In the Avatiu-Ruatonga petition, the bribery was said to involve the payment by the government of $5349.24 to meet an overdue power account for a household in the constituency. This petition was filed by Democratic Party’s Teina Rongo.
In the Ngatangiia petition, the allegation of bribery was related to an overnight loan of a generator to a household in the electorate, two or three days before the June 14 election. CIP’s Kaka Ama filed the Ngatangiia petition.
Justice Williams noted both households in connection to the petitions were in “impecunious” (having little money) and difficult circumstances.
In the Avatiu-Ruatonga petition, the court heard that a family in the constituency had accumulated a large electricity account. The family included children and a severely disabled older woman.
The family approached Nicholas’ staff on March 19 and they unsuccessfully tried to negotiate with Te Aponga Uira (TAU) a postponement of threatened disconnection of the power supply. The power was cut off on March 21.
On March 27, the family again approached Nicholas’ office and managed to have a meeting with the MP but no resolution was reached as negotiations with TAU were unsuccessful.
The court heard the family visited the staff again on the following day. Their queries were referred to Nicholas, who on the same day, visited the Prime Minister Henry Puna, to discuss the issue. After the discussion with Puna, the PM told Nicholas “leave it to me” with no indication as to how he would deal with this issue.
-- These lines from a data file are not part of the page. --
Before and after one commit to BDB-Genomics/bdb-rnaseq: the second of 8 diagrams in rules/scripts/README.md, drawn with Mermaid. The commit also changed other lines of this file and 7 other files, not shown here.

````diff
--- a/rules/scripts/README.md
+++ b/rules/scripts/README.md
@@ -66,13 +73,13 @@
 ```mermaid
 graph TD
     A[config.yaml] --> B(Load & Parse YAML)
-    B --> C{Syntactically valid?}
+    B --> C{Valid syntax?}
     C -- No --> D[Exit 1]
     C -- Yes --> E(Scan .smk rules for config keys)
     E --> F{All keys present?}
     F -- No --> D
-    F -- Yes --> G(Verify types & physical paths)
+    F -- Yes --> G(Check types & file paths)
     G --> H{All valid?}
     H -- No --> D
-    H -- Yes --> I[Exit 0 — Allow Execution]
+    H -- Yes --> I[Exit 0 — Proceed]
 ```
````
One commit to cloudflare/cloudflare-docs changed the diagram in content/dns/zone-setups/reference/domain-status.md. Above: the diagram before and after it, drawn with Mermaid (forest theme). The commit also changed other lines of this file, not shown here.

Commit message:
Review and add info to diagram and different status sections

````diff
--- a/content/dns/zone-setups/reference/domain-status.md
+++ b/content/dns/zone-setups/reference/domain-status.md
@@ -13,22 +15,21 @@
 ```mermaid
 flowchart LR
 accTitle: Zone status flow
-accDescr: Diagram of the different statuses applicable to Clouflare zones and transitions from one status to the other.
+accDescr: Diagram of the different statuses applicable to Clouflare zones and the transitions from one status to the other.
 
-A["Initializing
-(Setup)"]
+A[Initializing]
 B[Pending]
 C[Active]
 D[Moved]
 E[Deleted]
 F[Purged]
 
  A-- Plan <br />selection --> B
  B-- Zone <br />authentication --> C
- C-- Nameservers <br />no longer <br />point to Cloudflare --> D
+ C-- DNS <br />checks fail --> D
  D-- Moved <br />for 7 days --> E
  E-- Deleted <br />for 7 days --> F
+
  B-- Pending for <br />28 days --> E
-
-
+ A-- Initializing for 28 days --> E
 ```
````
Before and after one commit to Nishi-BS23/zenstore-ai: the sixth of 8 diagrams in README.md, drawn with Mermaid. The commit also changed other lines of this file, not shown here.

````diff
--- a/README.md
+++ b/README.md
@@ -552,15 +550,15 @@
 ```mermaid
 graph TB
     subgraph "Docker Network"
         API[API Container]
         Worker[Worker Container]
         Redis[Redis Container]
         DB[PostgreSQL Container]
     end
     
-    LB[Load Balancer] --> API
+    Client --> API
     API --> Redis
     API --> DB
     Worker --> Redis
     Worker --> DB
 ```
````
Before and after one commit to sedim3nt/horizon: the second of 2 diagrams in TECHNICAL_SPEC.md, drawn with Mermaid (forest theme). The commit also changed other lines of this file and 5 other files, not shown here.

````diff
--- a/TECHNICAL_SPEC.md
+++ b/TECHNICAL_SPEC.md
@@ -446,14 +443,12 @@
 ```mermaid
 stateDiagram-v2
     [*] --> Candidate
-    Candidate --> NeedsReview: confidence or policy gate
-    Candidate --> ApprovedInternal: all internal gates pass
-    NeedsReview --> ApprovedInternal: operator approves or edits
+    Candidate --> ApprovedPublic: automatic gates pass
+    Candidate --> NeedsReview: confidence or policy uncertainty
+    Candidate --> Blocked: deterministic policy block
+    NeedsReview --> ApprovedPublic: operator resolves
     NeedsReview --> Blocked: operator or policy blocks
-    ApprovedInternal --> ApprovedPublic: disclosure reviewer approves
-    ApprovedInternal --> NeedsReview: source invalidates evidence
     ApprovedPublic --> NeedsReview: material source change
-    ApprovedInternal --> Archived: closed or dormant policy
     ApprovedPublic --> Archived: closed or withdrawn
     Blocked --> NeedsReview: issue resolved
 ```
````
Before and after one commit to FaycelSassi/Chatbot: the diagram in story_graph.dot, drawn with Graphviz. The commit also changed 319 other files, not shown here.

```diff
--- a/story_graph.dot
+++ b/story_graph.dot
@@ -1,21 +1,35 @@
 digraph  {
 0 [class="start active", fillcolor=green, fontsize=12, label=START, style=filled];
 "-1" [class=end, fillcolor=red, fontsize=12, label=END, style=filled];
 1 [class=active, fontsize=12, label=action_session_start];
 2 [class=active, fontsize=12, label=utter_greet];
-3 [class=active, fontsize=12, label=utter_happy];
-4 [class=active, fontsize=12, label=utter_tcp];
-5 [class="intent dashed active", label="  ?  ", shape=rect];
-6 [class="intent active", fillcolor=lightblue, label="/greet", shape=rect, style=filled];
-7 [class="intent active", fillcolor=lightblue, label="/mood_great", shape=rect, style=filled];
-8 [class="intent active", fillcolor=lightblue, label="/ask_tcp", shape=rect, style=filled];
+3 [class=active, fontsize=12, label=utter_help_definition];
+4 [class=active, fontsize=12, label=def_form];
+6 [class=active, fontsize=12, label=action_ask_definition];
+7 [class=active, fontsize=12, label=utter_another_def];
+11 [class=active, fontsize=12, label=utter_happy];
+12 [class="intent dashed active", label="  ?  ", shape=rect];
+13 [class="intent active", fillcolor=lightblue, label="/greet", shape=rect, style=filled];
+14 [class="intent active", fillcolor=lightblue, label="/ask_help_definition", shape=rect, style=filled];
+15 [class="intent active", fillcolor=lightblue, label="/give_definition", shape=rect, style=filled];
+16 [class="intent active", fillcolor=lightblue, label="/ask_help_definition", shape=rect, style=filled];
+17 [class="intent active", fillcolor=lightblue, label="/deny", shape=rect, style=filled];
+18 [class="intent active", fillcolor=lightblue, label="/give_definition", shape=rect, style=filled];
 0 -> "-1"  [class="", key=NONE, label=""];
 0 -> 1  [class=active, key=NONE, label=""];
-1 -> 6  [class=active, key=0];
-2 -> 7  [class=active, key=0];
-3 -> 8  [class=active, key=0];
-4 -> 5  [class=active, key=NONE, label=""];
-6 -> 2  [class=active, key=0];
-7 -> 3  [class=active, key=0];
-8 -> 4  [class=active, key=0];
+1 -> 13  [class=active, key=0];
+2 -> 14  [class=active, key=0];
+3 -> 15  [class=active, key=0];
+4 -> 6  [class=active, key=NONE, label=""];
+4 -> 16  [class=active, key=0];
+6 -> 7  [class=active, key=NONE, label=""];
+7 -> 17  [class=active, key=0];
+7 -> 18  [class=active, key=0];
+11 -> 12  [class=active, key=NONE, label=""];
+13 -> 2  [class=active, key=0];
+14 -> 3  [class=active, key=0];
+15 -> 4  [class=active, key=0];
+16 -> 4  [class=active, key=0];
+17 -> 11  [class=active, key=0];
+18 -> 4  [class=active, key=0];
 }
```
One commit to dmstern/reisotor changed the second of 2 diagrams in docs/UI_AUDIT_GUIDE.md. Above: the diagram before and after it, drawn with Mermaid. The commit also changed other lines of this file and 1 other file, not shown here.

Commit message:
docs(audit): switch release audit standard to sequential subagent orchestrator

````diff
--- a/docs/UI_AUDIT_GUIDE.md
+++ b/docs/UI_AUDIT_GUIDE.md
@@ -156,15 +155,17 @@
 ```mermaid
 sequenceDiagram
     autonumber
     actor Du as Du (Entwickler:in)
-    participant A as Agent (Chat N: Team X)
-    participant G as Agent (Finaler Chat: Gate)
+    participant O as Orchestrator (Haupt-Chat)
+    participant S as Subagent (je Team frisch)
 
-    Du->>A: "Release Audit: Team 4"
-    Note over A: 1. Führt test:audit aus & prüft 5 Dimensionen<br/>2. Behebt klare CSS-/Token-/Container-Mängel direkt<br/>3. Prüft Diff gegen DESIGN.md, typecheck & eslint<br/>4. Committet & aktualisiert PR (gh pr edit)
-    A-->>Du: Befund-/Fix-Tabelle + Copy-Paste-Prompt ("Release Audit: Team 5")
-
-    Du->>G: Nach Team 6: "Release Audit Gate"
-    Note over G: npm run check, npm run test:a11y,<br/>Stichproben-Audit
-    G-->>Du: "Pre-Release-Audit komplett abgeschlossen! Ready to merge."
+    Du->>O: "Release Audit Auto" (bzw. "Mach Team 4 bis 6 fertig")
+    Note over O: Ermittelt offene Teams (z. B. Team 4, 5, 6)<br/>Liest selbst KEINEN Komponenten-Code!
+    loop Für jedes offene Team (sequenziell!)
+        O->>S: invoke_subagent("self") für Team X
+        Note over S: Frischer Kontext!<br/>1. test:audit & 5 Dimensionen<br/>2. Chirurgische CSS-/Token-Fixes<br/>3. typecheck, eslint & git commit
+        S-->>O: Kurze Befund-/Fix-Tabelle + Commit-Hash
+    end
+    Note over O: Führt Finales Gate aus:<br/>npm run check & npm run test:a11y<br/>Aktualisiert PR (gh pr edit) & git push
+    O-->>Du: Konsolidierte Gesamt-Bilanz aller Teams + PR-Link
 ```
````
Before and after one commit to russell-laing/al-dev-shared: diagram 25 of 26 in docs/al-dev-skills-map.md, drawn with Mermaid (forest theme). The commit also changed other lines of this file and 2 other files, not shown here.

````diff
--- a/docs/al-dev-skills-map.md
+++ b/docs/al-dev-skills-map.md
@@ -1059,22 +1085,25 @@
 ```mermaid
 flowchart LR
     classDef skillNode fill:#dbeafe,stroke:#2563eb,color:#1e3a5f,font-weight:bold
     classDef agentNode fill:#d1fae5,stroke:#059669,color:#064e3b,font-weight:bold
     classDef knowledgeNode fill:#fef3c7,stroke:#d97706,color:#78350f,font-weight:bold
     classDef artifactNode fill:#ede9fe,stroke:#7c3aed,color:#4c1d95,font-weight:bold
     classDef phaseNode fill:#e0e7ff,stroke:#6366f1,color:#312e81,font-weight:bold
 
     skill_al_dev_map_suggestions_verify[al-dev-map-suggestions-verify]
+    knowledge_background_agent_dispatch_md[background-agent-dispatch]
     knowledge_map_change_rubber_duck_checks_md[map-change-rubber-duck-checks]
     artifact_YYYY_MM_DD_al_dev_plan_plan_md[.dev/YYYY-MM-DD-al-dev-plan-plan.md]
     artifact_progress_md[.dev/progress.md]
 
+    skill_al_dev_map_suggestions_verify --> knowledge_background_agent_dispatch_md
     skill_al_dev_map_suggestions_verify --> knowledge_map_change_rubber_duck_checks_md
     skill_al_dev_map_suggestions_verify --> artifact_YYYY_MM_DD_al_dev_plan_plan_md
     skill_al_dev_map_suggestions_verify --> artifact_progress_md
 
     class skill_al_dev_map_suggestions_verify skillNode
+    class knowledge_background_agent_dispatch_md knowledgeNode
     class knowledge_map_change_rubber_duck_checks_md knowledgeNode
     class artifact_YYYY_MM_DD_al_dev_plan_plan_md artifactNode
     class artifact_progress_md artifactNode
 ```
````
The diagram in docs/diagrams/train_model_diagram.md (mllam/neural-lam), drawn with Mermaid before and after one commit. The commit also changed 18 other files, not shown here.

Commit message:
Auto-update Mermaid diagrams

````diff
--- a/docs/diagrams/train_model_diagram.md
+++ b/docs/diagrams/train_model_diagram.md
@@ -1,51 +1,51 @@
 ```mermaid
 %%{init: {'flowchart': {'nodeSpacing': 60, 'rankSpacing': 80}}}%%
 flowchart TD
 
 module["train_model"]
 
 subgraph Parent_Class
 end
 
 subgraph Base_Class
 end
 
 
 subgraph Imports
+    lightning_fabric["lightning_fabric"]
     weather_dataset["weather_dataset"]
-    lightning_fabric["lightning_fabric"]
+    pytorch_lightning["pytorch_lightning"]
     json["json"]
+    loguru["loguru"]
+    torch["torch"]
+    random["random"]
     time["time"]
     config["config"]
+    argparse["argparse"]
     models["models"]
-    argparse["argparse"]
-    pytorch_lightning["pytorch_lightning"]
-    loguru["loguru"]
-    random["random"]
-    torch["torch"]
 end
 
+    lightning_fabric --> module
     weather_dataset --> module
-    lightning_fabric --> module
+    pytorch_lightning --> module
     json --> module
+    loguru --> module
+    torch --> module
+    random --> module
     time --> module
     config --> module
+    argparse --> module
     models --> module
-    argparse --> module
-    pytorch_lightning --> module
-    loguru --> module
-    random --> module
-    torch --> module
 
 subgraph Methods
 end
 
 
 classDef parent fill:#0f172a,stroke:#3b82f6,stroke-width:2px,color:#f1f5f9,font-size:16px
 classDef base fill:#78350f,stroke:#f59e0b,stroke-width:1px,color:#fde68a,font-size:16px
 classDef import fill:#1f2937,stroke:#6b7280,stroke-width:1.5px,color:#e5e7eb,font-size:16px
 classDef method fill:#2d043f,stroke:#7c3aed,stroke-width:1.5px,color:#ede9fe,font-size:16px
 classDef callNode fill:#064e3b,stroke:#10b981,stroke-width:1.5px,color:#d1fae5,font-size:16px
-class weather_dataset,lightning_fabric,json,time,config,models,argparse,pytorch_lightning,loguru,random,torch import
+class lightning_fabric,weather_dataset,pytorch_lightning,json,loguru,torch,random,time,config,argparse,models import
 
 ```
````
“It is now known the PM staff identified the community capital development fund as a source from which the unpaid power bill owed well over $5000 might be met,” said Justice Williams.
Justice Williams said the actions leading to the payment could not be proved to be in connection with the election.
He said all of the actions took place before the election date was announced on April 12. The actions, he said, were directed towards alleviating families in straitened circumstances.
“The way in which Mr Nicholas’ action can be construed (is that) he was simply doing what he as a local Member of Parliament thought was necessary to discharge his obligation to his constituency,” Justice Williams said.
“On that ground therefore that there was no sufficient proof that the matter was proved to be in connection to the election, the petition fails.”
In the Ngatangiia petition, the court heard that a couple living in that constituency in a derelict house under dire circumstances, initially asked for a generator from the petitioner Kaka Ama. However, nothing eventuated.
The couple then asked Tuavera if they could use his generator, which he had bought on May 25 for the purpose of his business, Captain Tama’s Cruizes.
In June, just two or three days before the election, Tuavera lent them his generator.
In passing his judgment, Justice Williams highlighted Tuavera’s charitable work both in his corporate and personal life.
He said Tuavera was a generous man, adding he was a frequent sponsor and donor to persons and organisations in his electorate and throughout the Cook Islands.
Justice Williams said what Tuavera did in lending the generator to this couple was consistent with his longstanding and broadly-based charitable work.
“It is not proved sufficiently that lending the generator to a disadvantaged couple for two or three nights was in connection with the general election or was intended to induce the electors to vote for him.
“In those circumstances, the finding is the grounds of petition are not made up and (the petition) is dismissed.”
Still to come are decisions on four other petitions, three of which will be heard next week before Justice Judith Potter.